> [EXERCISE] Print back every record below, exactly as it stands.

────────

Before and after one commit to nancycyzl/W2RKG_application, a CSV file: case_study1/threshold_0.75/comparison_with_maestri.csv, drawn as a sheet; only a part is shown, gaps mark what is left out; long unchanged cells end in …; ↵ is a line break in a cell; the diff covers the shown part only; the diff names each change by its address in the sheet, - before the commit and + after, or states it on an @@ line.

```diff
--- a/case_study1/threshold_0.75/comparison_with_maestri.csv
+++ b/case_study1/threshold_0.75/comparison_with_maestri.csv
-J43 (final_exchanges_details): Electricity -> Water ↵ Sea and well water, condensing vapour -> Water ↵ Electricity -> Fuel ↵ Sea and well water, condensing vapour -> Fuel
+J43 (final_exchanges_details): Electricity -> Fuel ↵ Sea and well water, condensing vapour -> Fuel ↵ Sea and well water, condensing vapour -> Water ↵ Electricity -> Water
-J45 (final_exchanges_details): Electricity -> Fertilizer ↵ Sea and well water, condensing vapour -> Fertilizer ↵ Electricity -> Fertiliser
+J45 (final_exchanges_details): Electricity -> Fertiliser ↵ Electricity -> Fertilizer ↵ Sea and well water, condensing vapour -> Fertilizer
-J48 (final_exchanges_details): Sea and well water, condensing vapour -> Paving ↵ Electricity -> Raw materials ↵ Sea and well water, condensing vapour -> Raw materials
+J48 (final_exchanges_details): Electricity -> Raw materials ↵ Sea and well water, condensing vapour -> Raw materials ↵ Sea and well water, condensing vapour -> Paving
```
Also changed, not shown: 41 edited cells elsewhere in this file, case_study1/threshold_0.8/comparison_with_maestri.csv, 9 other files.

────────

> [SOLUTION TO THIS TASK]
Before and after one commit to nancycyzl/W2RKG_application, a CSV file: case_study1/threshold_0.75/comparison_with_maestri.csv, drawn as a sheet; only a part is shown, gaps mark what is left out; long unchanged cells end in …; ↵ is a line break in a cell; the diff covers the shown part only; the diff names each change by its address in the sheet, - before the commit and + after, or states it on an @@ line.

```diff
--- a/case_study1/threshold_0.75/comparison_with_maestri.csv
+++ b/case_study1/threshold_0.75/comparison_with_maestri.csv
-J43 (final_exchanges_details): Electricity -> Water ↵ Sea and well water, condensing vapour -> Water ↵ Electricity -> Fuel ↵ Sea and well water, condensing vapour -> Fuel
+J43 (final_exchanges_details): Electricity -> Fuel ↵ Sea and well water, condensing vapour -> Fuel ↵ Sea and well water, condensing vapour -> Water ↵ Electricity -> Water
-J45 (final_exchanges_details): Electricity -> Fertilizer ↵ Sea and well water, condensing vapour -> Fertilizer ↵ Electricity -> Fertiliser
+J45 (final_exchanges_details): Electricity -> Fertiliser ↵ Electricity -> Fertilizer ↵ Sea and well water, condensing vapour -> Fertilizer
-J48 (final_exchanges_details): Sea and well water, condensing vapour -> Paving ↵ Electricity -> Raw materials ↵ Sea and well water, condensing vapour -> Raw materials
+J48 (final_exchanges_details): Electricity -> Raw materials ↵ Sea and well water, condensing vapour -> Raw materials ↵ Sea and well water, condensing vapour -> Paving
```
Also changed, not shown: 41 edited cells elsewhere in this file, case_study1/threshold_0.8/comparison_with_maestri.csv, 9 other files.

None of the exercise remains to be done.